With hierarchical propagation, the same problem occurs after an intermediate slave receives a full resync and then performs a full resync to a downstream slave; the next update it receives from master overwrites its kdb_first_sno and kdb_last_sno values with the serial number of the received update, causing it to perform a second full resync to the downstream slave.

We could try to solve this problem by redefining kdb_first_sno to be the serial number state preceding the first update, rather than the first update itself, so that kadmind can recognize that a slave's state matches the state the master was in just prior to the first update in its ulog. This change would create a (perhaps harmless) ambiguity during a code upgrade, because a ulog file which had been maintained with older code would have the old definition of kdb_first_sno. More seriously, this change might make it impossible to reliably detect incompatible ulog size changes when mapping the ulog file, because we would no longer have a timestamp with which to verify the first serial number. (It might be sufficient to verify the serial number of the first update entry as deduced from kdb_last_sno and kdb_num; more analysis would be required.)

Alternatively, we could write a no-op update entry to the ulog after a reinitialization or after receiving a full resync. kadmind never transmits the first update entry in the ulog, so this update would never be sent to a downstream slave.
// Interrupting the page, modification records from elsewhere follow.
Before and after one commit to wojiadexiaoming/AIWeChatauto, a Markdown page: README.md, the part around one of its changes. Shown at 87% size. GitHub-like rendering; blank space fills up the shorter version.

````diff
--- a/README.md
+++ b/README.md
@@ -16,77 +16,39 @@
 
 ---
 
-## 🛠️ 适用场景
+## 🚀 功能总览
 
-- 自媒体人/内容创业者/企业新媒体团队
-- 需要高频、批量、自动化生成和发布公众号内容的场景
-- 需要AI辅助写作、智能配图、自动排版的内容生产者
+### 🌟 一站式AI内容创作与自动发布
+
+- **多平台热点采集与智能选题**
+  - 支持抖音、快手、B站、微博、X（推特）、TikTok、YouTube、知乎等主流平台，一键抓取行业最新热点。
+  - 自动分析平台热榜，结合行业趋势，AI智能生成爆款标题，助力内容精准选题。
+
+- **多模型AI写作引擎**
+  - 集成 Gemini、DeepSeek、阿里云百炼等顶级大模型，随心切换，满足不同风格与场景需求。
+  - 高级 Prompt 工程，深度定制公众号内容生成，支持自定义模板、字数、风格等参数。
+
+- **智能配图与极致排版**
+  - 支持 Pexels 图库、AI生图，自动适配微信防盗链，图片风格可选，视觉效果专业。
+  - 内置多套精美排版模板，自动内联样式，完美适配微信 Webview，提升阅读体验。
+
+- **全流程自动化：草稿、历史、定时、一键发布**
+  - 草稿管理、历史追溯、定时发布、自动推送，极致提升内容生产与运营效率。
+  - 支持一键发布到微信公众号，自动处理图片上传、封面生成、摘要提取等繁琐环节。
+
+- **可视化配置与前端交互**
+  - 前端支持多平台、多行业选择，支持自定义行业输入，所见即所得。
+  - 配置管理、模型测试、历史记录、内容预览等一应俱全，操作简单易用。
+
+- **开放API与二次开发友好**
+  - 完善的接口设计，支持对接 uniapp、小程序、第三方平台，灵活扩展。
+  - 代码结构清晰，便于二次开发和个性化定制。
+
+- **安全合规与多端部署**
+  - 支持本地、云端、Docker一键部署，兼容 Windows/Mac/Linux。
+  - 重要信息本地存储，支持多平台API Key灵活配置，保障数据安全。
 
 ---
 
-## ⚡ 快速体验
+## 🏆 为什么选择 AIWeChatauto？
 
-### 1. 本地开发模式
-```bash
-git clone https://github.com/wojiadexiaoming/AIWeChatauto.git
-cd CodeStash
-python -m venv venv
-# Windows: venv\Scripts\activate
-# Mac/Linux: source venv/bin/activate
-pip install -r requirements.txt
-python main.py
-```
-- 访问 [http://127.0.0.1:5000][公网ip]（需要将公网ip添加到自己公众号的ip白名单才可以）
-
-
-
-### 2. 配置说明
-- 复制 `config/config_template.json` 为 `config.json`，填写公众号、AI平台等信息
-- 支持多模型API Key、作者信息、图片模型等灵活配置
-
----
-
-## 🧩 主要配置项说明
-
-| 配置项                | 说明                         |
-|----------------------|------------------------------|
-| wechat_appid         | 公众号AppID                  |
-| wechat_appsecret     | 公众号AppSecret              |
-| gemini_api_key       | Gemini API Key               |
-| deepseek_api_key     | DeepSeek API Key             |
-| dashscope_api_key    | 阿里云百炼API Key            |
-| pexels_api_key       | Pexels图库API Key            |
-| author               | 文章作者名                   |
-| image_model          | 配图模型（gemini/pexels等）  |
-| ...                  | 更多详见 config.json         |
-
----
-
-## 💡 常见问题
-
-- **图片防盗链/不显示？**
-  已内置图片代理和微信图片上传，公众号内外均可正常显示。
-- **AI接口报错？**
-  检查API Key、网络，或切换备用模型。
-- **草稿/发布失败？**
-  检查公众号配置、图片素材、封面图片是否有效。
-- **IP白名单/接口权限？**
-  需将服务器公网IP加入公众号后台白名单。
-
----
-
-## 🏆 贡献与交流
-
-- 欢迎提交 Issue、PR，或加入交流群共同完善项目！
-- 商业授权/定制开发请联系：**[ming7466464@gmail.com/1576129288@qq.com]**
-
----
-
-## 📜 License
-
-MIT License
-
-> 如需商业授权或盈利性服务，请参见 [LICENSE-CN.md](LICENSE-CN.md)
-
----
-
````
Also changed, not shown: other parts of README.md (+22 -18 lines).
This solution maintains the current semantics of kdb_first_sno and kdb_first_time, and retains a timestamp with which the first update entry can be verified to detect incompatible ulog size changes.


The existing t_iprop.py will be augmented to propagate from the first slave to a second slave. The ulogs on master, intermediate slave, and leaf slave will be checked after each operation to ensure that the kdb_num, kdb_first_sno, and kdb_last_sno fields are as expected and that the entries in the ulog each have the expected principal name.


database.rst will be modified to describe how to set up hierarchical iprop.

Mailing list discussions


   444ef5fe9ec8d64a5db27b3a8aaf6813dd7ef0e0 Simplify iprop update locking and avoid deadlock
   d1f9aa3737b2b3e62b5c5ed488d6112b7ce8a5ad Factor out ulog serial number status check
   71d028f1054deb186807e7c8048218b82b478422 Lock around more ulog operations
   6a4a4b7b5e3265e4a811a9fd72c2534e6c5f5fd4 Simplify ulog_map
   406c83c835a8ce062d798a2ec4eda2eddd088450 Maintain complete ulog on iprop slaves
   2ed8ebf18809af66aeaa2af6984754bdbefff500 Implement kadmind -proponly
   90c11ff42008a90a72ee71444b0ad799e38b7ff0 Implement kpropd -A
   cf090890b4219483412ab89b39a60d92515191eb Test iprop slave ulog management
   e87bba2e8a8c753b761227dda5f2e216a6771db2 Document hierarchical iprop

Finished in [krbdev.mit.edu #7861] [krbdev.mit.edu #7855]

Release notes

Administrative experience:

  • Add support for hierarchical incremental propagation, where slaves can act as intermediates between an upstream master and other downstream slaves.
Personal tools